by 1 year ago

Robert Laberge /Allsport

Back in the 90s, kicks were currency. If you were like me, back then you were a pimple-faced middle schooler who was still trying to figure out what he was all about. Basketball shoes helped mold my image before my personality arrived. Today, I am 30 years old, and I don’t know if I’ve experienced a more all-encompassing joy than showing up to basketball tryouts with squeaky new stompers. So fresh. So clean. So pure.

I can remember showing up to tryouts and the first thing I did was scope my competition, evaluate their shoe choice, and then dominate them.
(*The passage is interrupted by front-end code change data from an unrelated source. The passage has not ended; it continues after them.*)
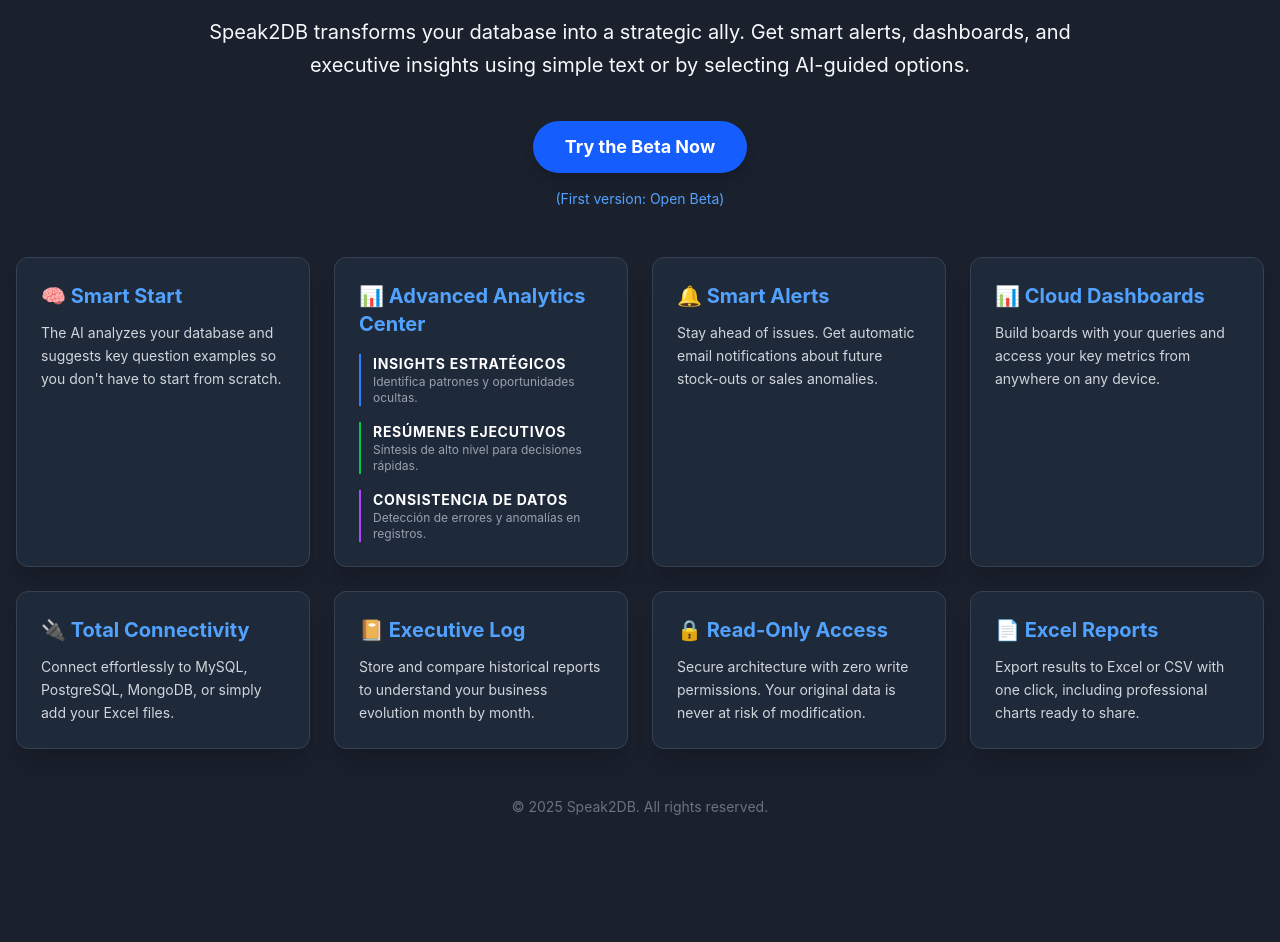
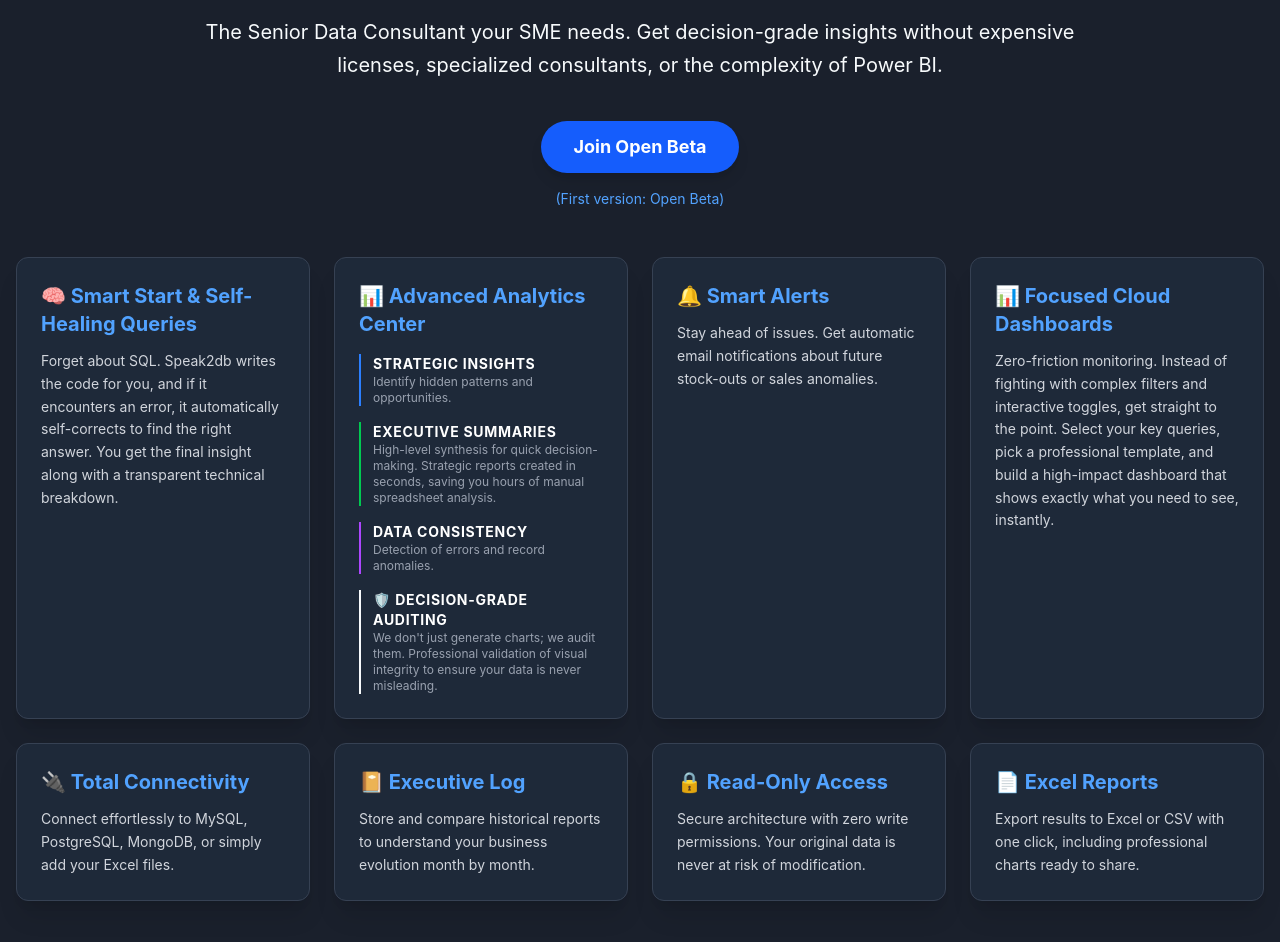
Before and after one commit to rodrigos2db/webpage, a website: page index.html in a window 1280 px wide. Shown: the part 442-1384 px from the top of the page. Before the commit the page ends 1259 px from the top, so only its background shows below. Drawn offline with Linux system fonts and the light colour scheme.

Commit message:
update page

```diff
--- a/index.html
+++ b/index.html
@@ -69,14 +69,14 @@
       src="https://www.speak2db.com/speak2db-logo.png" alt="Speak2DB Logo"
       class="mx-auto mb-8 w-48 h-auto rounded-lg shadow-lg" />
     <h1 class="text-5xl sm:text-6xl font-extrabold mb-4 leading-tight" data-key="main-heading">
-      Speak to Your Database.
+      Your AI-Powered Senior Data Consultant.
     </h1>
     <p class="text-2xl sm:text-3xl text-blue-300 font-semibold mb-8" data-key="slogan">
-      Ask. Analyze. Decide.
+      Ask. Analyze. Decide. Repeat.
     </p>
     <p class="text-lg sm:text-xl mb-10 leading-relaxed" data-key="description">
-      Transform how you interact with your data. <span class="font-bold">Speak2DB</span> allows you to query your
-      databases using natural language, making data analysis accessible to everyone.
+      The Senior Data Consultant your SME needs. Get decision-grade insights without expensive licenses, specialized
+      consultants, or the complexity of Power BI.
     </p>
     <a href="beta.html"
       class="bg-blue-600 hover:bg-blue-700 text-white font-bold py-3 px-8 rounded-full text-lg transition duration-300 ease-in-out transform hover:scale-105 shadow-lg inline-block"
@@ -92,68 +92,79 @@
 
     <div
       class="bg-gray-800 p-6 rounded-xl shadow-xl border border-gray-700 hover:border-blue-500 transition duration-300">
-      <h3 class="text-xl font-bold text-blue-400 mb-3" data-key="f1-title">🧠 Inicio Inteligente</h3>
-      <p class="text-gray-300 text-sm leading-relaxed" data-key="f1-desc">La IA analiza tu base de datos y te sugiere
-        ejemplos de preguntas clave para que no tengas que empezar de cero.</p>
+      <h3 class="text-xl font-bold text-blue-400 mb-3" data-key="f1-title">🧠 Smart Start & Self-Healing</h3>
+      <p class="text-gray-300 text-sm leading-relaxed" data-key="f1-desc">Forget about SQL. Speak2db writes the code for
+        you, and if it encounters an error, it automatically self-corrects. You get audited insights with zero friction.
+      </p>
     </div>
     <div class="bg-gray-800 p-6 rounded-xl shadow-xl border border-gray-700 transition duration-300">
-      <h3 class="text-xl font-bold text-blue-400 mb-4" data-key="f2-title">📊 Centro de Análisis Avanzado</h3>
-      <div class="grid grid-cols-1 gap-4">
+      <h3 class="text-xl font-bold text-blue-400 mb-4" data-key="f2-title">📊 Advanced Analytics Center</h3>
+      <div class="grid grid-cols-1 sm:grid-cols-2 lg:grid-cols-1 gap-4">
         <div class="border-l-2 border-blue-500 pl-3">
-          <h4 class="text-sm font-bold text-white uppercase tracking-wider">Insights Estratégicos</h4>
-          <p class="text-gray-400 text-xs">Identifica patrones y oportunidades ocultas.</p>
+          <h4 class="text-sm font-bold text-white uppercase tracking-wider" data-key="f2-insight-title">Strategic
+            Insights</h4>
+          <p class="text-gray-400 text-xs" data-key="f2-insight-desc">Identify hidden patterns and opportunities.</p>
         </div>
         <div class="border-l-2 border-green-500 pl-3">
-          <h4 class="text-sm font-bold text-white uppercase tracking-wider">Resúmenes Ejecutivos</h4>
-          <p class="text-gray-400 text-xs">Síntesis de alto nivel para decisiones rápidas.</p>
+          <h4 class="text-sm font-bold text-white uppercase tracking-wider" data-key="f2-summary-title">Executive
+            Summaries</h4>
+          <p class="text-gray-400 text-xs" data-key="f2-summary-desc">High-level synthesis for quick decision-making.
+            Strategic reports in seconds, saving you hours of analysis.</p>
         </div>
         <div class="border-l-2 border-purple-500 pl-3">
-          <h4 class="text-sm font-bold text-white uppercase tracking-wider">Consistencia de Datos</h4>
-          <p class="text-gray-400 text-xs">Detección de errores y anomalías en registros.</p>
+          <h4 class="text-sm font-bold text-white uppercase tracking-wider" data-key="f2-data-title">Data Consistency
+          </h4>
+          <p class="text-gray-400 text-xs" data-key="f2-data-desc">Detection of errors and record anomalies.</p>
+        </div>
+        <div class="border-l-2 border-orange-500 pl-3">
+          <h4 class="text-sm font-bold text-white uppercase tracking-wider" data-key="f2-integrity-title">🛡️
+            Decision-Grade Auditing</h4>
+          <p class="text-gray-400 text-xs" data-key="f2-integrity-desc">We don't just generate charts; we audit them.
+            Professional validation to ensure visual integrity.</p>
         </div>
       </div>
     </div>
 
     <div
       class="bg-gray-800 p-6 rounded-xl shadow-xl border border-gray-700 hover:border-blue-500 transition duration-300">
-      <h3 class="text-xl font-bold text-blue-400 mb-3" data-key="f3-title">🔔 Alertas Automáticas</h3>
-      <p class="text-gray-300 text-sm leading-relaxed" data-key="f3-desc">Recibe avisos por email cuando se detecten
-        quiebres de stock futuros o anomalías en tus ventas.</p>
+      <h3 class="text-xl font-bold text-blue-400 mb-3" data-key="f3-title">🔔 Smart Alerts</h3>
+      <p class="text-gray-300 text-sm leading-relaxed" data-key="f3-desc">Stay ahead of issues. Get automatic email
+        notifications about future stock-outs or sales anomalies.</p>
     </div>
 
     <div
       class="bg-gray-800 p-6 rounded-xl shadow-xl border border-gray-700 hover:border-blue-500 transition duration-300">
-      <h3 class="text-xl font-bold text-blue-400 mb-3" data-key="f4-title">📊 Tableros de Control</h3>
-      <p class="text-gray-300 text-sm leading-relaxed" data-key="f4-desc">Crea y personaliza dashboards con tus métricas
-        favoritas para tener una visión global desde cualquier lugar.</p>
+      <h3 class="text-xl font-bold text-blue-400 mb-3" data-key="f4-title">📊 Focused Cloud Dashboards</h3>
+      <p class="text-gray-300 text-sm leading-relaxed" data-key="f4-desc">Zero-friction monitoring. Instead of fighting
+        with filters, get straight to the point. Build a high-impact dashboard that shows exactly what you need.</p>
     </div>
 
     <div
       class="bg-gray-800 p-6 rounded-xl shadow-xl border border-gray-700 hover:border-blue-500 transition duration-300">
-      <h3 class="text-xl font-bold text-blue-400 mb-3" data-key="f5-title">🔌 Conectividad</h3>
-      <p class="text-gray-300 text-sm leading-relaxed" data-key="f5-desc">Conéctate a MySQL, PostgreSQL, MongoDB o
-        simplemente selecciona tus archivos Excel.</p>
+      <h3 class="text-xl font-bold text-blue-400 mb-3" data-key="f5-title">🔌 Total Connectivity</h3>
+      <p class="text-gray-300 text-sm leading-relaxed" data-key="f5-desc">Connect effortlessly to MySQL, PostgreSQL,
+        MongoDB, or simply add your Excel files.</p>
     </div>
 
     <div
       class="bg-gray-800 p-6 rounded-xl shadow-xl border border-gray-700 hover:border-blue-500 transition duration-300">
-      <h3 class="text-xl font-bold text-blue-400 mb-3" data-key="f6-title">📔 Bitácora de Análisis</h3>
-      <p class="text-gray-300 text-sm leading-relaxed" data-key="f6-desc">Almacena tus reportes históricos y compáralos
-        mes a mes para entender la evolución de tu PYME.</p>
+      <h3 class="text-xl font-bold text-blue-400 mb-3" data-key="f6-title">📔 Executive Log</h3>
+      <p class="text-gray-300 text-sm leading-relaxed" data-key="f6-desc">Store and compare historical reports to
+        understand your business evolution month by month.</p>
     </div>
 
     <div
       class="bg-gray-800 p-6 rounded-xl shadow-xl border border-gray-700 hover:border-blue-500 transition duration-300">
-      <h3 class="text-xl font-bold text-blue-400 mb-3" data-key="f7-title">🔒 Solo Lectura</h3>
-      <p class="text-gray-300 text-sm leading-relaxed" data-key="f7-desc">Arquitectura protegida sin permisos de
-        escritura. Tus datos originales nunca se modifican.</p>
+      <h3 class="text-xl font-bold text-blue-400 mb-3" data-key="f7-title">🔒 Read-Only Access</h3>
+      <p class="text-gray-300 text-sm leading-relaxed" data-key="f7-desc">Secure architecture with zero write
+        permissions. Your original data is never at risk of modification.</p>
     </div>
 
     <div
       class="bg-gray-800 p-6 rounded-xl shadow-xl border border-gray-700 hover:border-blue-500 transition duration-300">
-      <h3 class="text-xl font-bold text-blue-400 mb-3" data-key="f8-title">📄 Reportes Excel</h3>
-      <p class="text-gray-300 text-sm leading-relaxed" data-key="f8-desc">Exporta tus hallazgos a Excel o CSV con un
-        solo clic, incluyendo gráficos listos para presentar.</p>
+      <h3 class="text-xl font-bold text-blue-400 mb-3" data-key="f8-title">📄 Excel Reports</h3>
+      <p class="text-gray-300 text-sm leading-relaxed" data-key="f8-desc">Export results to Excel or CSV with one click,
+        including professional charts ready to share.</p>
     </div>
   </section>
 
@@ -166,27 +177,29 @@
 
     const translations = {
       'en': {
-        'page-title-index': 'Speak2DB - Intelligence for your SME',
-        'main-heading': 'Control your Business, Simply by Asking.',
-        'slogan': 'Predict. Visualize. Decide.',
-        'description': 'Speak2DB transforms your database into a strategic ally. Get smart alerts, dashboards, and executive insights using simple text or by selecting AI-guided options.',
+        'page-title-index': 'Speak2DB - Your AI Senior Data Consultant',
+        'main-heading': 'Your AI-Powered Senior Data Consultant.',
+        'slogan': 'Ask. Analyze. Decide. Repeat.',
+        'description': 'The Senior Data Consultant your SME needs. Get decision-grade insights without expensive licenses, specialized consultants, or the complexity of Power BI.',
 
         // Feature Cards
-        'f1-title': '🧠 Smart Start',
-        'f1-desc': 'The AI analyzes your database and suggests key question examples so you don\'t have to start from scratch.',
+        'f1-title': '🧠 Smart Start & Self-Healing Queries',
+        'f1-desc': 'Forget about SQL. Speak2db writes the code for you, and if it encounters an error, it automatically self-corrects to find the right answer. You get the final insight along with a transparent technical breakdown.',
 
         "f2-title": "📊 Advanced Analytics Center",
         "f2-insight-title": "Strategic Insights",
         "f2-insight-desc": "Identify hidden patterns and opportunities.",
         "f2-summary-title": "Executive Summaries",
-        "f2-summary-desc": "High-level synthesis for quick decision-making.",
+        "f2-summary-desc": "High-level synthesis for quick decision-making. Strategic reports created in seconds, saving you hours of manual spreadsheet analysis.",
         "f2-data-title": "Data Consistency",
         "f2-data-desc": "Detection of errors and record anomalies.",
+        "f2-integrity-title": "🛡️ Decision-Grade Auditing",
+        "f2-integrity-desc": "We don't just generate charts; we audit them. Professional validation of visual integrity to ensure your data is never misleading.",
 
         'f3-title': '🔔 Smart Alerts',
         'f3-desc': 'Stay ahead of issues. Get automatic email notifications about future stock-outs or sales anomalies.',
-        'f4-title': '📊 Cloud Dashboards',
-        'f4-desc': 'Build boards with your queries and access your key metrics from anywhere on any device.',
+        'f4-title': '📊 Focused Cloud Dashboards',
+        'f4-desc': 'Zero-friction monitoring. Instead of fighting with complex filters and interactive toggles, get straight to the point. Select your key queries, pick a professional template, and build a high-impact dashboard that shows exactly what you need to see, instantly.',
         'f5-title': '🔌 Total Connectivity',
         'f5-desc': 'Connect effortlessly to MySQL, PostgreSQL, MongoDB, or simply add your Excel files.',
         'f6-title': '📔 Executive Log',
@@ -197,33 +210,37 @@
         'f8-desc': 'Export results to Excel or CSV with one click, including professional charts ready to share.',
 
         // Buttons & Links
-        'cta-button': 'Try the Beta Now',
+        'cta-button': 'Join Open Beta',
+        'beta-tag': '(First version: Open Beta)',
         'beta-title': 'Join the Beta',
         'beta-desc': 'Speak2DB is currently in private beta. Join us to transform how you manage your SME.',
         'beta-download-btn': 'Download Desktop Client',
         'beta-download-alert': 'The download will be available soon for beta testers.',
-        'back-btn': 'Back to Home'
+        'back-btn': 'Back to Home',
+        'footer-copy': '© 2025 Speak2DB. All rights reserved.'
       },
       'es': {
-        'page-title-index': 'Speak2DB - Inteligencia para tu PYME',
-        'main-heading': 'Controla tu Negocio, Solo con Preguntar.',
-        'slogan': 'Predice. Visualiza. Decide.',
-        'description': 'Speak2DB transforma tu base de datos en un aliado estratégico. Obtén alertas, dashboards y análisis ejecutivos usando texto simple o seleccionando opciones guiadas por IA.',
+        'page-title-index': 'Speak2DB - Tu Consultor de Datos Senior con IA',
+        'main-heading': 'Tu Consultor de Datos Senior con IA.',
+        'slogan': 'Pregunta. Analiza. Decide. Repite.',
+        'description': 'El Consultor de Datos Senior que tu PYME necesita. Obtén análisis de nivel ejecutivo sin licencias costosas ni la complejidad de Power BI.',
 
         // Tarjetas de Características
-        'f1-title': '🧠 Inicio Inteligente',
-        'f1-desc': 'La IA analiza tu base de datos y te sugiere ejemplos de preguntas clave para que no tengas que empezar de cero.',
+        'f1-title': '🧠 Inicio Inteligente y Autocorrección',
+        'f1-desc': 'Olvídate de las consultas SQL. Speak2db escribe el código por ti, y si se equivoca, se autocorrige automáticamente. Al final, obtendrás la respuesta clara junto con toda la explicación y el detalle técnico.',
         "f2-title": "📊 Centro de Análisis Avanzado",
         "f2-insight-title": "Insights Estratégicos",
         "f2-insight-desc": "Identifica patrones y oportunidades ocultas.",
         "f2-summary-title": "Resúmenes Ejecutivos",
-        "f2-summary-desc": "Síntesis de alto nivel para decisiones rápidas.",
+        "f2-summary-desc": "Síntesis de alto nivel para decisiones rápidas. Reportes estratégicos creados en segundos, ahorrándote horas de análisis manual.",
         "f2-data-title": "Consistencia de Datos",
         "f2-data-desc": "Detección de errores y anomalías en registros.",
+        "f2-integrity-title": "🛡️ Auditoría de Decisiones",
+        "f2-integrity-desc": "No solo generamos gráficos; los auditamos. Validación profesional para asegurar que tus datos nunca te lleven a una decisión equivocada.",
         'f3-title': '🔔 Alertas Inteligentes',
         'f3-desc': 'Anticípate a los problemas. Recibe avisos por email sobre falta de stock o anomalías en tus ingresos.',
-        'f4-title': '📊 Dashboards en la Nube',
-        'f4-desc': 'Crea tableros con tus consultas y accede a tus métricas clave desde cualquier lugar y dispositivo.',
+        'f4-title': '📊 Dashboards de Enfoque Directo',
+        'f4-desc': 'Monitoreo sin fricciones. En lugar de pelear con filtros complejos y controles interactivos, ve directo al grano. Selecciona tus consultas clave, elige un template profesional y construye un tablero de alto impacto que muestra exactamente lo que necesitas ver, al instante.',
         'f5-title': '🔌 Conectividad Total',
         'f5-desc': 'Conéctate sin esfuerzo a MySQL, PostgreSQL, MongoDB o simplemente selecciona tus archivos Excel.',
         'f6-title': '📔 Bitácora de Análisis',
@@ -235,11 +252,13 @@
 
         // Botones y Links
         'cta-button': 'Probar la Beta Ahora',
+        'beta-tag': '(Primera versión: Beta Abierta)',
         'beta-title': 'Únete a la Beta',
         'beta-desc': 'Speak2DB está actualmente en beta privada. Únete para transformar la gestión de tu PYME.',
         'beta-download-btn': 'Descargar Cliente de Escritorio',
         'beta-download-alert': 'La descarga estará disponible pronto para los usuarios de la beta.',
-        'back-btn': 'Volver a la Página Principal'
+        'back-btn': 'Volver a la Página Principal',
+        'footer-copy': '© 2025 Speak2DB. Todos los derechos reservados.'
       }
     };
 
```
As I like to tell myself.

It’s been a while since I revisited the sneakers of my adolescence, so I decided to take a trip down Nostalgia Lane and check back on the 10 most iconic basketball kicks of the 90s. The 90s were a golden age for basketball shoes, so I undoubtedly missed some, so bare with me.

Reebok Kamikaze II

The Reebok Kamikaze, Shawn Kemp’s signature line, was launched in 1995. The Kamikaze II was Kemp’s most popular signature shoe, making its debut in 1996. Kemp rocked these kicks during his best season in the NBA (’95-’96), when he averaged a double double, starting in the All-Star game, and leading his Supersonic team to its first NBA Finals  appearance.

Reebok Answer I

After a mind-bogglingly good ’96-’97 season in which Iverson won the Rookie of the Year award, Reebok followed up his rookie shoe, the Question, with the Answer DMX 10. The shoe set itself apart with its hidden lacing system, Series 2000 midsole and visible DMX cushioning setup.


Nike Air Foamposite One

Penny Hardaway’s Nike Foamposite One first dropped in 1997 and debuted for a hefty $180, due to an innovative futuristic design that designers and manufacturers originally said could not be done. The shoe, designed to look like a beetle, was originally designed for Scottie Pippen, but during a session where Hardaway didn’t like any of the designs presented to him, he spotted the Foamposite in designer Eric Avar’s bag. The rest was history.

And 1 Marbury 1

In June 1996, 19-year-old Stephon Marbury made the decision to sign with And 1, a three-year old apparel company that had no history with NBA players. They hadn’t even produced a single shoe. Thanks to the Marbury 1’s, by 2002, AND1 had gone on to sign dozens of NBA players.

Nike Air Garnett III